Material for this exercise: Begin
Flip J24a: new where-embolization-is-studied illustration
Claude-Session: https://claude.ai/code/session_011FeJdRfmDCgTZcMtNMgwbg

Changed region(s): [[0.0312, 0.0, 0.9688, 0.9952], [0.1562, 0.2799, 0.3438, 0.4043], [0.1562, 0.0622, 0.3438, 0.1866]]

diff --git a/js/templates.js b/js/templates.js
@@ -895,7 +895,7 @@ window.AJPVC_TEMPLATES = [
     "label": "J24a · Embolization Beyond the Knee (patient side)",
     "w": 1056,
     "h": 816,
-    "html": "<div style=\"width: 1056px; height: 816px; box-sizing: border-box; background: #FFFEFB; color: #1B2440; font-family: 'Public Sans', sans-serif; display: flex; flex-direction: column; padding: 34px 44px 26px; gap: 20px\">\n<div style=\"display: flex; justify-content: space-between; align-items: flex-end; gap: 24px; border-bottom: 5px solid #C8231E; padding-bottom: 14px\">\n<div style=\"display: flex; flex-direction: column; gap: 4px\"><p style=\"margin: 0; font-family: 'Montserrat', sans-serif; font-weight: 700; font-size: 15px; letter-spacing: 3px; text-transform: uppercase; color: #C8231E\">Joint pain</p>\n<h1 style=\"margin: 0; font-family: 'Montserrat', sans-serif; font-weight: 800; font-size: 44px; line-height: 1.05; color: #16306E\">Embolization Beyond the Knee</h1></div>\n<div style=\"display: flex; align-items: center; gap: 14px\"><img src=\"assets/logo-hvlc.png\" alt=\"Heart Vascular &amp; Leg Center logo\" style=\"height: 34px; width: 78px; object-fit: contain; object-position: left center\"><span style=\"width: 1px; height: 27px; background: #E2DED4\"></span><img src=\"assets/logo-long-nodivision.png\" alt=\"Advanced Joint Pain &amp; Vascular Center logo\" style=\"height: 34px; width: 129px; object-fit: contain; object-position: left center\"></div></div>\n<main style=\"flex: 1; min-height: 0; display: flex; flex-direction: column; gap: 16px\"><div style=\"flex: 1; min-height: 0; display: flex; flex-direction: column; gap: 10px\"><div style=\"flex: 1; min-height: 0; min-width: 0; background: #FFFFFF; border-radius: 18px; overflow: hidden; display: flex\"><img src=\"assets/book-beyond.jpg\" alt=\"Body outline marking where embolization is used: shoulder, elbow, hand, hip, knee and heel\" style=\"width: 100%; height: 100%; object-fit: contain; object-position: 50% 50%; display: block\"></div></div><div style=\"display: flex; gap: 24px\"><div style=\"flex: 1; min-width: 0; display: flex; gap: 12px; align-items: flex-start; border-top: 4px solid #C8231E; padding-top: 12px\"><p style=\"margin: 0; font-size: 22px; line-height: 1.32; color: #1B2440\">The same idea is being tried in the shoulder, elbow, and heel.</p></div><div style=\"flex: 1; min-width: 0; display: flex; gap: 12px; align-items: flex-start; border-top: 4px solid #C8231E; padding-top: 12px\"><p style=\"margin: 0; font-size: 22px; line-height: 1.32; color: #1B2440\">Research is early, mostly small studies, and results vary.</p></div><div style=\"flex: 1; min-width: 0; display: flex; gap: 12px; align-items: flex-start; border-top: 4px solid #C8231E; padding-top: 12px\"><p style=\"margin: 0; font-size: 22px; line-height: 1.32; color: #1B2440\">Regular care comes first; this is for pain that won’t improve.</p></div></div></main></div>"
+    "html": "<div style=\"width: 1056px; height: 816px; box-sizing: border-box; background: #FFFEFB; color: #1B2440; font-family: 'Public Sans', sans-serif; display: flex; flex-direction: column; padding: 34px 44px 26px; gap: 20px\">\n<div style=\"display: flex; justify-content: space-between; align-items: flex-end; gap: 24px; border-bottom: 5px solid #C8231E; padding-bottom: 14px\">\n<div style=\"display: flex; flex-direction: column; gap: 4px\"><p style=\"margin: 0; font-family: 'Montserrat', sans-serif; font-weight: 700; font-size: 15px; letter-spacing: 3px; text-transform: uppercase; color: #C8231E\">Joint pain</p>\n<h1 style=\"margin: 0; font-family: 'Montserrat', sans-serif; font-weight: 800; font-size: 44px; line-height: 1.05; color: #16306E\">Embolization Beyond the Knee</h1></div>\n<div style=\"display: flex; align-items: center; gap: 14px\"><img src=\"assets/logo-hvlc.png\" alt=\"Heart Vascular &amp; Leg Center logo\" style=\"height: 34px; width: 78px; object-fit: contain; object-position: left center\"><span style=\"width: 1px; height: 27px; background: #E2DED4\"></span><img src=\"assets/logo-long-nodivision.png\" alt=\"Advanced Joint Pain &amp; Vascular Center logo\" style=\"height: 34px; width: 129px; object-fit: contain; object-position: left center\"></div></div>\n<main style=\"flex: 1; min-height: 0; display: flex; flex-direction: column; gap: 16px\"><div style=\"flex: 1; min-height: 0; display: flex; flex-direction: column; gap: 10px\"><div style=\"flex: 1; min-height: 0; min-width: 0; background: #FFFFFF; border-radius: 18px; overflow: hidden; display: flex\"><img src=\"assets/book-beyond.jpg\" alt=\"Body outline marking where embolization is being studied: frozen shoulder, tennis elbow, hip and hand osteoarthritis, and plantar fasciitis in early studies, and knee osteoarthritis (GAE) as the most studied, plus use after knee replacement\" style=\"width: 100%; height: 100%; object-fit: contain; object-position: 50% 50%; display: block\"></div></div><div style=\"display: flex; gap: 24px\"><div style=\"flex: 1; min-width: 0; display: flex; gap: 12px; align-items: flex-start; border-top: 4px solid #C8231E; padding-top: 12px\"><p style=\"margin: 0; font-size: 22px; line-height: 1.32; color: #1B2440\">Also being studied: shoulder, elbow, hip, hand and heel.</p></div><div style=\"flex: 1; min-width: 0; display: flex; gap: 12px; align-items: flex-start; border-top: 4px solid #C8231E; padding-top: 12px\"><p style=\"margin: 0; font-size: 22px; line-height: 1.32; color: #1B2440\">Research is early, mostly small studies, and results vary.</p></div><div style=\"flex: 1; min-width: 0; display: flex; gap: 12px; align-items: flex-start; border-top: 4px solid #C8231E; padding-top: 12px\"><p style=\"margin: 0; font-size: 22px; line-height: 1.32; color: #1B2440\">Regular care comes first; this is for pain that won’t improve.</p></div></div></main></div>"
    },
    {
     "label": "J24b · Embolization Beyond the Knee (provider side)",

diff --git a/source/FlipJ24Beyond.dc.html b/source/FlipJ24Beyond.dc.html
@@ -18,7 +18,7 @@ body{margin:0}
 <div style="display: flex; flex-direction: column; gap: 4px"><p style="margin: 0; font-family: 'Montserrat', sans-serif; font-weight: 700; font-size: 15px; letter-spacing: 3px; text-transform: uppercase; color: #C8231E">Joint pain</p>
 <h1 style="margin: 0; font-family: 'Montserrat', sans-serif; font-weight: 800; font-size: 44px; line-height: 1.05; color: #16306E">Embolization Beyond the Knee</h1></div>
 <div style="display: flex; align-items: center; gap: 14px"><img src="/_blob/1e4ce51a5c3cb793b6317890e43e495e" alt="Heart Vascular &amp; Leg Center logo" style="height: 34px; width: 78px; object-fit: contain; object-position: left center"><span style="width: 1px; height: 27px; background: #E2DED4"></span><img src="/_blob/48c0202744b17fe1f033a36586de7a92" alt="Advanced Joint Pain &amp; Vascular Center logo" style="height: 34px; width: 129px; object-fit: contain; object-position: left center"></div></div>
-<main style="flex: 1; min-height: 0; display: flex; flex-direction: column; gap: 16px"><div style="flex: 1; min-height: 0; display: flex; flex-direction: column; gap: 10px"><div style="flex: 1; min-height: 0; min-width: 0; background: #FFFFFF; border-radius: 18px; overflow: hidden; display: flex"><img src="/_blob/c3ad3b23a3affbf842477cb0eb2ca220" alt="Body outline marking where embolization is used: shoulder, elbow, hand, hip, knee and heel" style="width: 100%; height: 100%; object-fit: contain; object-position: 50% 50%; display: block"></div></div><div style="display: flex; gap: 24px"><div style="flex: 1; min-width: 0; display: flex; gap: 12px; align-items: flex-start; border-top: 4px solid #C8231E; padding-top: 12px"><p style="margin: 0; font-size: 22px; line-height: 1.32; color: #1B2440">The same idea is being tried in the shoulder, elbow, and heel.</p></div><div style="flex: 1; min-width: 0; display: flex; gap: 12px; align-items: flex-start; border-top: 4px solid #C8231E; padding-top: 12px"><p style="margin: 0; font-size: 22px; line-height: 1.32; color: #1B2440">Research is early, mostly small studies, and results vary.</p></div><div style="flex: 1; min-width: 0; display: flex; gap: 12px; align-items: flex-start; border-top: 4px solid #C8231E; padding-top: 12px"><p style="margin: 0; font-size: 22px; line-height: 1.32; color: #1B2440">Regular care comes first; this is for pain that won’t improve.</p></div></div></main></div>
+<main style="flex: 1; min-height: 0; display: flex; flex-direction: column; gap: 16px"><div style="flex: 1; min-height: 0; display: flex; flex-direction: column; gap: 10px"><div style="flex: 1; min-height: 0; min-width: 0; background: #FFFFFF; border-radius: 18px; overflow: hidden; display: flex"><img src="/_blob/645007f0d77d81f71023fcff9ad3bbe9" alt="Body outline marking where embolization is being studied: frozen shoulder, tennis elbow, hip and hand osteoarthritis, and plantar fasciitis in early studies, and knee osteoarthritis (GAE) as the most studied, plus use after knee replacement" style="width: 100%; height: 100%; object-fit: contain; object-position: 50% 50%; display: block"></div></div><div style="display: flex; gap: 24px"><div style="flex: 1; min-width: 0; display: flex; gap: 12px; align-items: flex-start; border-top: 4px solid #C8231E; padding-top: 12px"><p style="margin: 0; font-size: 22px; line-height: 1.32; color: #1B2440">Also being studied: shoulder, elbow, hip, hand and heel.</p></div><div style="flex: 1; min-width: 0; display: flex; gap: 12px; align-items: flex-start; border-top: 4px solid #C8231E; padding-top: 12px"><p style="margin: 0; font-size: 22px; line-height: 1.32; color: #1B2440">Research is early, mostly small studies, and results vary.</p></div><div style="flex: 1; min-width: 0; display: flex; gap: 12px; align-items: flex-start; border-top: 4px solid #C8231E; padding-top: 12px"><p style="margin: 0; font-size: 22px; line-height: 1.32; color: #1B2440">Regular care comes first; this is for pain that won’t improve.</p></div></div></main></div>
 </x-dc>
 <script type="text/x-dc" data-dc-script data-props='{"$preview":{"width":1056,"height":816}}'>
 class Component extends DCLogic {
Material for this exercise: End
Exercise description
Word for word, set down the lines from the beginning of the records through the line that holds "diff --git a/js/templates.js". Leave out the rest.

Reply to the task
Flip J24a: new where-embolization-is-studied illustration
Claude-Session: https://claude.ai/code/session_011FeJdRfmDCgTZcMtNMgwbg

Changed region(s): [[0.0312, 0.0, 0.9688, 0.9952], [0.1562, 0.2799, 0.3438, 0.4043], [0.1562, 0.0622, 0.3438, 0.1866]]

diff --git a/js/templates.js b/js/templates.js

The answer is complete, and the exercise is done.